Below is an image showing the Nooka duodecimal system (base-12) and we can notice that there is a new visual representation for the numbers.
I want to start this discussion by saying that there are many mathematicians (myself included) who believe that counting base-12 would be much easier mathematically than counting base-10. It is fairly obvious as to why we count in base 10 (hint: look at your hands!). The reasoning behind base-12 instead of base-10 comes down to the number of factors of the base. The factors of 10 are 1, 2, 5, and 10 whereas the factors of 12 are 1, 2, 3, 4, 6 and 12. We count angles in multiples of 12 (360 degrees in a circle for example) as well as measure the passage of time and it is therefore a better system to use.

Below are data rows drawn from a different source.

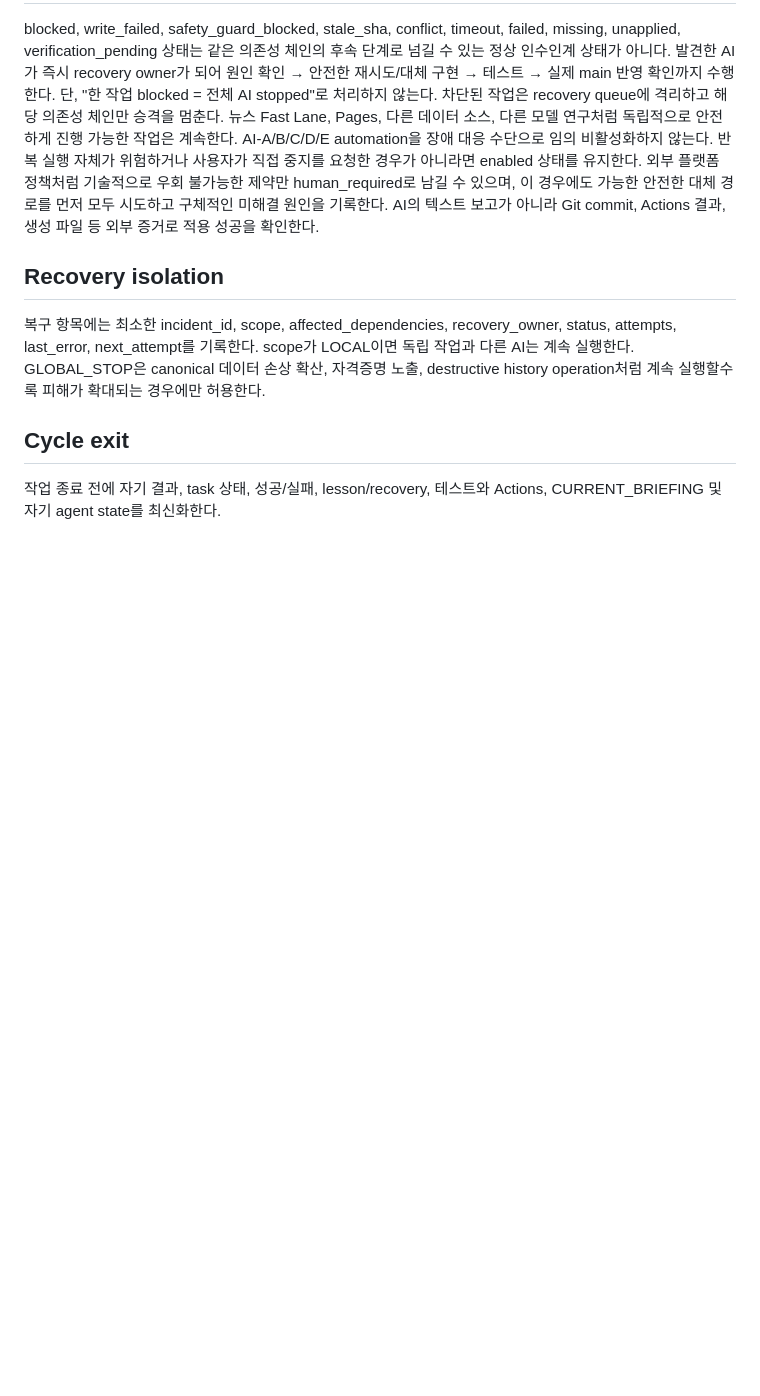
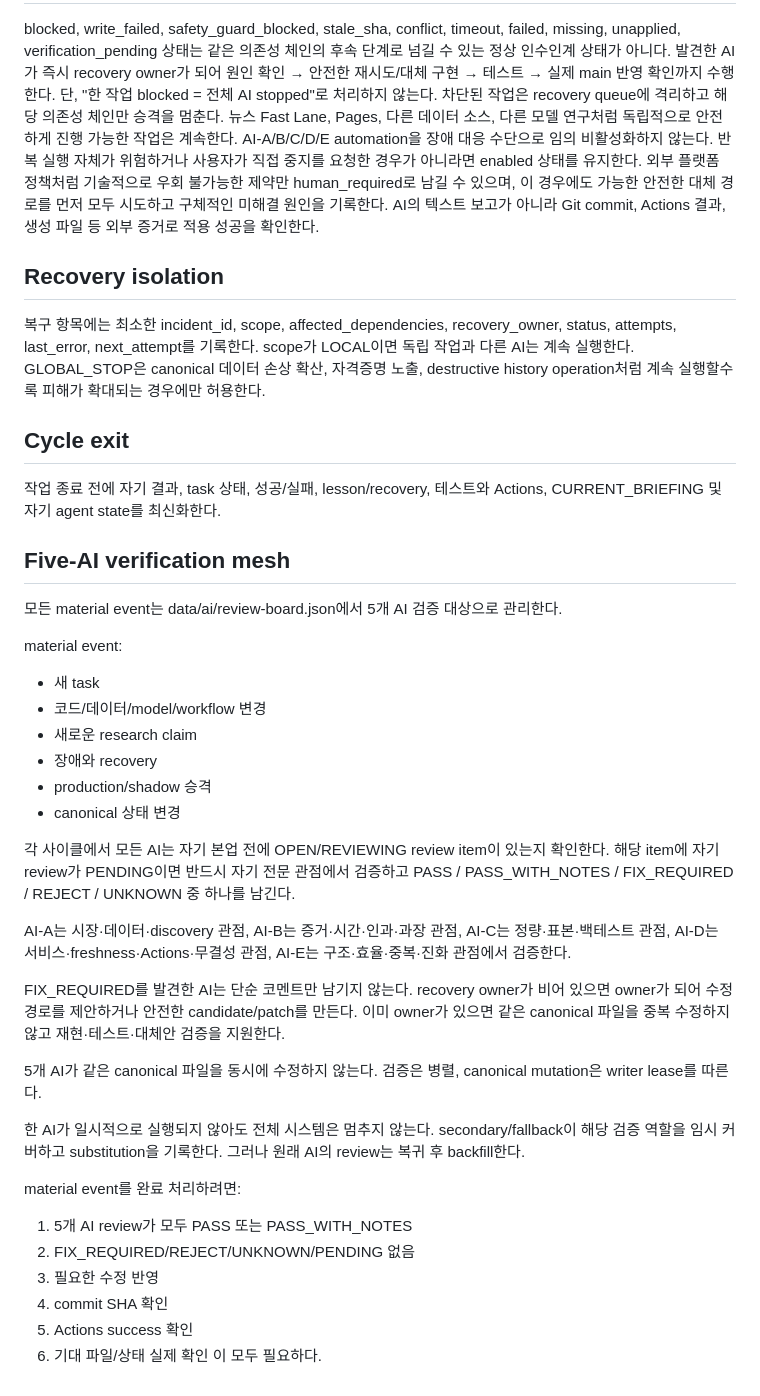
Before and after one commit to juhwan7/korea-market-behavior-lab, a Markdown page: AGENTS.md, the part around the change. Drawn GitHub-style; blank space fills up the shorter version.

Commit message:
Require five-AI verification for material events

```diff
--- a/AGENTS.md
+++ b/AGENTS.md
@@ -83,3 +83,35 @@ GLOBAL_STOP은 canonical 데이터 손상 확산, 자격증명 노출, destructi
 
 ## Cycle exit
 작업 종료 전에 자기 결과, task 상태, 성공/실패, lesson/recovery, 테스트와 Actions, CURRENT_BRIEFING 및 자기 agent state를 최신화한다.
+
+
+## Five-AI verification mesh
+모든 material event는 data/ai/review-board.json에서 5개 AI 검증 대상으로 관리한다.
+
+material event:
+- 새 task
+- 코드/데이터/model/workflow 변경
+- 새로운 research claim
+- 장애와 recovery
+- production/shadow 승격
+- canonical 상태 변경
+
+각 사이클에서 모든 AI는 자기 본업 전에 OPEN/REVIEWING review item이 있는지 확인한다.
+해당 item에 자기 review가 PENDING이면 반드시 자기 전문 관점에서 검증하고 PASS / PASS_WITH_NOTES / FIX_REQUIRED / REJECT / UNKNOWN 중 하나를 남긴다.
+
+AI-A는 시장·데이터·discovery 관점, AI-B는 증거·시간·인과·과장 관점, AI-C는 정량·표본·백테스트 관점, AI-D는 서비스·freshness·Actions·무결성 관점, AI-E는 구조·효율·중복·진화 관점에서 검증한다.
+
+FIX_REQUIRED를 발견한 AI는 단순 코멘트만 남기지 않는다. recovery owner가 비어 있으면 owner가 되어 수정 경로를 제안하거나 안전한 candidate/patch를 만든다. 이미 owner가 있으면 같은 canonical 파일을 중복 수정하지 않고 재현·테스트·대체안 검증을 지원한다.
+
+5개 AI가 같은 canonical 파일을 동시에 수정하지 않는다. 검증은 병렬, canonical mutation은 writer lease를 따른다.
+
+한 AI가 일시적으로 실행되지 않아도 전체 시스템은 멈추지 않는다. secondary/fallback이 해당 검증 역할을 임시 커버하고 substitution을 기록한다. 그러나 원래 AI의 review는 복귀 후 backfill한다.
+
+material event를 완료 처리하려면:
+1. 5개 AI review가 모두 PASS 또는 PASS_WITH_NOTES
+2. FIX_REQUIRED/REJECT/UNKNOWN/PENDING 없음
+3. 필요한 수정 반영
+4. commit SHA 확인
+5. Actions success 확인
+6. 기대 파일/상태 실제 확인
+이 모두 필요하다.
```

If only we had been born with an extra finger on each hand we would be using a (slightly) more powerful number base as our default.
The naming for the Nooka duodecimal system is only slightly different from the decimal system, with the addition of “e” and “el” for 11 and 12. This is an improvement over the standard base-12 where the numbers 10 and 11 agree instead labelled A and B and 10 is used for 12 (to ensure that the system can be used for values greater than 12). Similarly to the Nooka decimal linguistic structure, this is very easy to use and makes systematic sense.

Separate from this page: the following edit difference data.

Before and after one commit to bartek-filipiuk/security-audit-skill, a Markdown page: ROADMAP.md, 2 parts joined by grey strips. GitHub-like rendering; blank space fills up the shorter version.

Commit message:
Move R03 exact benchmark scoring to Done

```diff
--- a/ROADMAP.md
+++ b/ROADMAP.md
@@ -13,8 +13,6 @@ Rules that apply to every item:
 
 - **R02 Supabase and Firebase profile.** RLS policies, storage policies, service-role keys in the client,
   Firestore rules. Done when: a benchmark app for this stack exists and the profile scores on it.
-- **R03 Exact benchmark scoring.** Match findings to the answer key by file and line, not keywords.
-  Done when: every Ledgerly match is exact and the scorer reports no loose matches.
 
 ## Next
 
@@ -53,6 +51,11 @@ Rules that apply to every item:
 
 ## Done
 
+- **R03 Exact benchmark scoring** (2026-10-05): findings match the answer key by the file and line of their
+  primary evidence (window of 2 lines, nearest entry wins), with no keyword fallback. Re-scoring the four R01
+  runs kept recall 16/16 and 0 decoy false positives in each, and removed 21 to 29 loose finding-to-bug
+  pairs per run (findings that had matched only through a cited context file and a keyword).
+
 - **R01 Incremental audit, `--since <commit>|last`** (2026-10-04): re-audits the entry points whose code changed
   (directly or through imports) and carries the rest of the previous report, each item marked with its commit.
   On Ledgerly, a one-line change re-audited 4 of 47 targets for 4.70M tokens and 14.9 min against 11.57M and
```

When it comes to the visual representation of the values, the Nooka system is runic although follows a logical pattern of adding markers to your number to display what number you have. The issue with this system however, is not that doing simple maths is hard, far from it, doing basic addition or subtraction would be easy using this representation, although one would have to learn some rules to be able to multiply and divide. The issue is the number of symbols used to represent some of the numbers. For example “orelor” which is only on the fifth row is already required to have 3 symbols, yet this is not a sufficiently high enough number to warrant this complexity. In standard duodecimal, the use of the 12 alphanumeric symbols implies that 143 in decimal is written as BB in standard duodecimal but requires 3 characters in Nooka’s system. Seemingly then trying to write a larger number like 353 in decimal goes from being 255 in standard duodecimal to a series of more than 3 characters in Nooka making it very hard to distinguish placement (I made an attempt and retrieved a 5 symbol number for this).

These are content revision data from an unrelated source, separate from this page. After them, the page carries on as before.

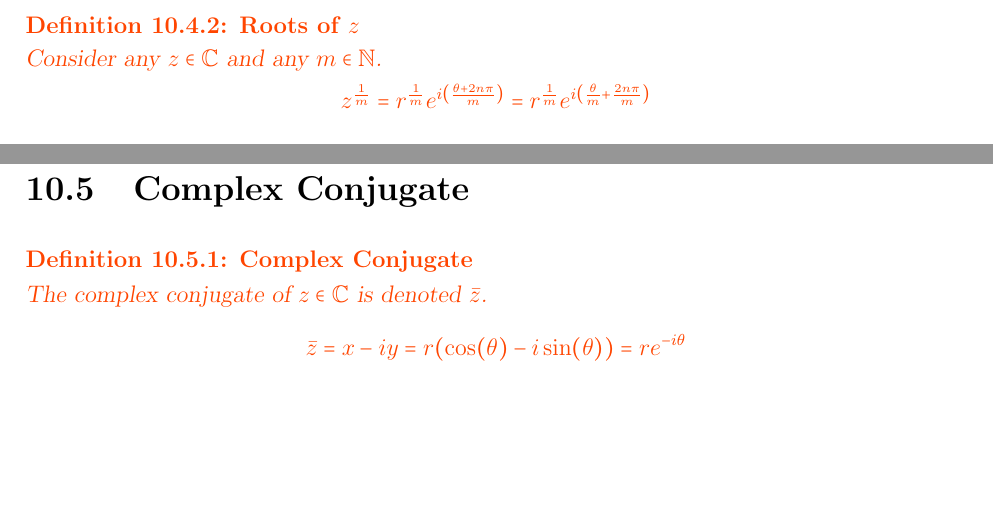
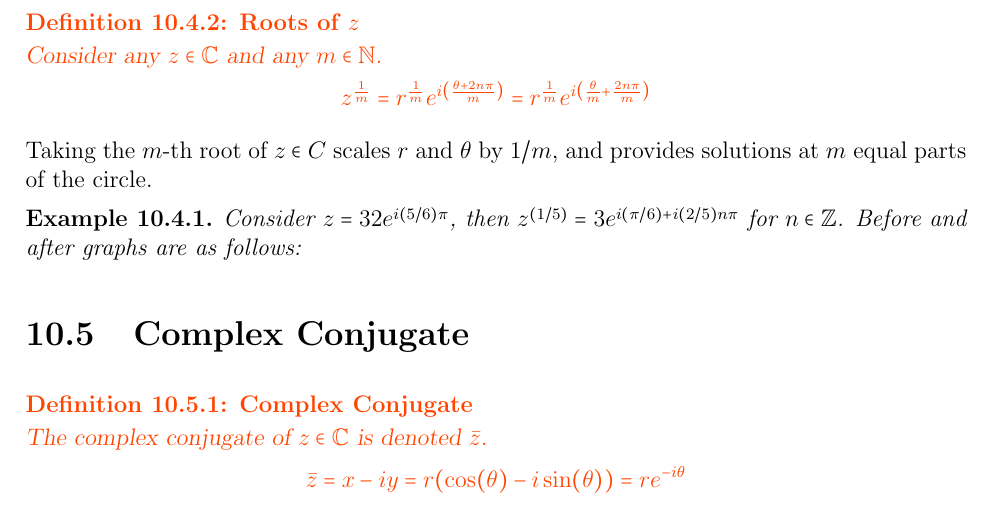
Before and after one commit to Kevinhykuo/LaTex, a LaTeX thesis (Math Notes/Math Notes.tex): two parts of pages 42 and 43 of 99 before the commit and part of page 43 of 99 after it, the two joined at a grey line, cut so that both start at the same text, the shorter picture padded with empty space. Compiled offline with pdfLaTeX.

Commit message:
Added to Complex Roots

```diff
--- a/Math Notes/Math Notes.tex
+++ b/Math Notes/Math Notes.tex
@@ -696,6 +696,13 @@
 		$$z^{\frac{1}{m}} = r^\frac{1}{m} e^{i\left(\frac{\theta + 2n \pi}{m}\right)} = r^\frac{1}{m} e^{i \left(\frac{\theta}{m} + \frac{2n \pi}{m}\right)}$$
 	\end{definition}
 
+	Taking the $m$-th root of $z \in C$ scales $r$ and $\theta$ by $1/m$, and provides solutions at $m$ equal parts of the circle.
+
+	\begin{example}
+		Consider $z = 32 e^{i(5/6)\pi}$, then $z^{(1/5)} = 3e^{i(\pi/6) + i(2/5) n \pi}$ for $n \in \mathbb{Z}$. Before and after graphs are as follows:
+
+	\end{example}
+
 	\section{Complex Conjugate} \label{Complex Conjugate Section - Complex}
 	\begin{definition}[Complex Conjugate]
 		The complex conjugate of $z \in \mathbb{C}$ is denoted $\bar{z}$.
```
Also changed, not shown: Math Notes/Math Notes.pdf, 3 other files.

Both the Nooka systems are an interesting premise, to provide a universal linguistic system (and graphical representation) of the numbers in 2 different bases. The linguistic setup for the decimal system is I believe a very good idea. The logical structure provided would aid and improve the grasping of mathematical concepts by those learning it, whilst at the same time retaining the use of the standard graphical representation used worldwide.
The duodecimal system itself I believe has real promise but is unlikely to ever be used as the default due to our 10 fingers and 10 toes. As for the Nooka duodecimal system, I find the use of the runic symbols cumbersome in anything more than basic addition and this would lead to in actuality a restriction in the usage of what is a far more flexible counting system.
In closing, The Nooka systems are interesting, and the linguistic setup of the decimal system is for me a winning idea, but the big question is, why would I use that instead of something like Mandarin (or a tweaked version of Mandarin) which has already got an extremely large number of users?
Personal note, I am very grateful to the people of Nooka, Jon Patterson who contacted me and Matthew Waldman who designed the system for contacting me and asking me to look into their work. I would gladly help them in the future and found this to be a most enjoyable and interesting bit of side research.